Sprang into action
"We just sprung into action. Jenn grabbed the phone book, found the boat tour he had been on — it was the Bird Island boat tour — but they didn't have it," Partland told CBC's Maritime Noon on Wednesday.
Partland then asked the couple where they ate after the boat tour, and made another call.
It turned out the lost credit card was at Fitzgerald's Restaurant in Boularderie. To save the tourists the two-hour trip out of their way to retrieve the card, Partland made an offer.
"I just said to them, 'You know what folks, I'm going to be heading into town tomorrow, I can pick up your card for you,'" Partland said.
Not a big deal
The couple, who were staying in nearby Ingonish, were "floored" when they met up with Partland the next day and he handed over their card.
"He tried to give me a cash reward a few times and I refused it. That's not why I did it. I did it so he could continue to enjoy his vacation, not for any monetary gain, that's for sure."
Evans then wrote a thank you letter that was posted on Facebook.
"The people of Nova Scotia's reputation for being good and kind people is confirmed once again," he wrote.
Partland said he didn't mean for the act of kindness to become a big deal.
"For us, it's just the way we do things out here. We try to live as honourably as possible. If somebody comes in and needs help or anything, we try to help them out."
Living in the remote community near the northern tip of Cape Breton brings a sense of responsibility, Partland said.
"We live on premises with the gas station so we'll get phone calls at all hours of the night, people knocking on the door, needing gas or needing this or needing that.

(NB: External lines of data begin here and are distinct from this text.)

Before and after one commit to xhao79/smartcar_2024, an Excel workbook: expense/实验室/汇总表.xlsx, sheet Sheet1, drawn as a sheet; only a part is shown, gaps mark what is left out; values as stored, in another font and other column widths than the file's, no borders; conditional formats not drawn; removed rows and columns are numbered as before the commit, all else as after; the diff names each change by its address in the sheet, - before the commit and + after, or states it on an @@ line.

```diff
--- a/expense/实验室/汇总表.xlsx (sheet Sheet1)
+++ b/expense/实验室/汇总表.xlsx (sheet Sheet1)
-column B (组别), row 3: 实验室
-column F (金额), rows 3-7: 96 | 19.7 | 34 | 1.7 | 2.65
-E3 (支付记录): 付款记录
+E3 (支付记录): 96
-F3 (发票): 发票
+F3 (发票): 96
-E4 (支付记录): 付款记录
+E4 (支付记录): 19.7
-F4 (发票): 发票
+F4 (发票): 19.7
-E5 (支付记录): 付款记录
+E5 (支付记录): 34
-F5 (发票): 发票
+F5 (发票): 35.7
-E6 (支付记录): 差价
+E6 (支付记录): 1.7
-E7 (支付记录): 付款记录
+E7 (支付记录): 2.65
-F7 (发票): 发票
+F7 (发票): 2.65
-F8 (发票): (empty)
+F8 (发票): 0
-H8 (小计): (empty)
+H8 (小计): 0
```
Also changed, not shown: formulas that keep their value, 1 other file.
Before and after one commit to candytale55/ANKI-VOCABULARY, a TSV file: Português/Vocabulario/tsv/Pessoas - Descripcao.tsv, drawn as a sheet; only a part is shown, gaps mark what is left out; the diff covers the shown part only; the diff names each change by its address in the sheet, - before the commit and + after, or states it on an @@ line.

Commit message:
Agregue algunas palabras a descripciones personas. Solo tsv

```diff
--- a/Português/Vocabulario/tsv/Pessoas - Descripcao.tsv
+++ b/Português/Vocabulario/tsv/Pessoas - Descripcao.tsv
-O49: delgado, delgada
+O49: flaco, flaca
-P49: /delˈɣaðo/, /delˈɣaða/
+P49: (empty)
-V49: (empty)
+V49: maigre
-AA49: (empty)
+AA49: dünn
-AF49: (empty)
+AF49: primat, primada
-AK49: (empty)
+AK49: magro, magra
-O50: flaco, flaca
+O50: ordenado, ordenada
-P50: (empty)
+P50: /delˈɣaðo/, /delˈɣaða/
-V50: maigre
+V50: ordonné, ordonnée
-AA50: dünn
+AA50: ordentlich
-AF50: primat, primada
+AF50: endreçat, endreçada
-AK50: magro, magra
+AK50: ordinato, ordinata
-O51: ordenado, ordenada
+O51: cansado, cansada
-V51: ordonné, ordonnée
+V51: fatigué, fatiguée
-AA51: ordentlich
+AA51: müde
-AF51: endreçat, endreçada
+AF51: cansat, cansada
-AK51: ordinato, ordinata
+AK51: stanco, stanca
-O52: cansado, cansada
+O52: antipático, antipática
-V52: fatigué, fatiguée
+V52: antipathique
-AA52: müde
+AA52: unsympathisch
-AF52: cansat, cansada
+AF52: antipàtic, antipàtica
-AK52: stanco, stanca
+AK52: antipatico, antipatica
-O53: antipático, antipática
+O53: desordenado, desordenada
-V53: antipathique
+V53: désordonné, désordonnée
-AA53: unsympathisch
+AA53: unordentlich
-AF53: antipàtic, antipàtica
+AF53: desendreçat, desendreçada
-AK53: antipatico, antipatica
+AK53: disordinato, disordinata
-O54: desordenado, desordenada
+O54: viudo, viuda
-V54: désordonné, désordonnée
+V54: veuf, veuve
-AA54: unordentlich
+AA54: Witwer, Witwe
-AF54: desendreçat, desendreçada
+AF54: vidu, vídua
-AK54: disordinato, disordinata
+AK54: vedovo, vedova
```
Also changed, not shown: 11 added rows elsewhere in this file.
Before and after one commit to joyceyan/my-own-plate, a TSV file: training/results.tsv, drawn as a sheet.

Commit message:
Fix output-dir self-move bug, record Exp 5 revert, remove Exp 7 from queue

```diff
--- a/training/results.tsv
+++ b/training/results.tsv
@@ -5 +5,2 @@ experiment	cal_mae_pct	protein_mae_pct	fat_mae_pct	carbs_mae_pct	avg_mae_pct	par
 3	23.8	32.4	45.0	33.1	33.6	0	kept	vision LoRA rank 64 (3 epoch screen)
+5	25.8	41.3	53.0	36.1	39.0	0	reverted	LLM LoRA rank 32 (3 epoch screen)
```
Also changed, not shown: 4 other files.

"We open up for them. That's just part of who we are, what we have to do out here."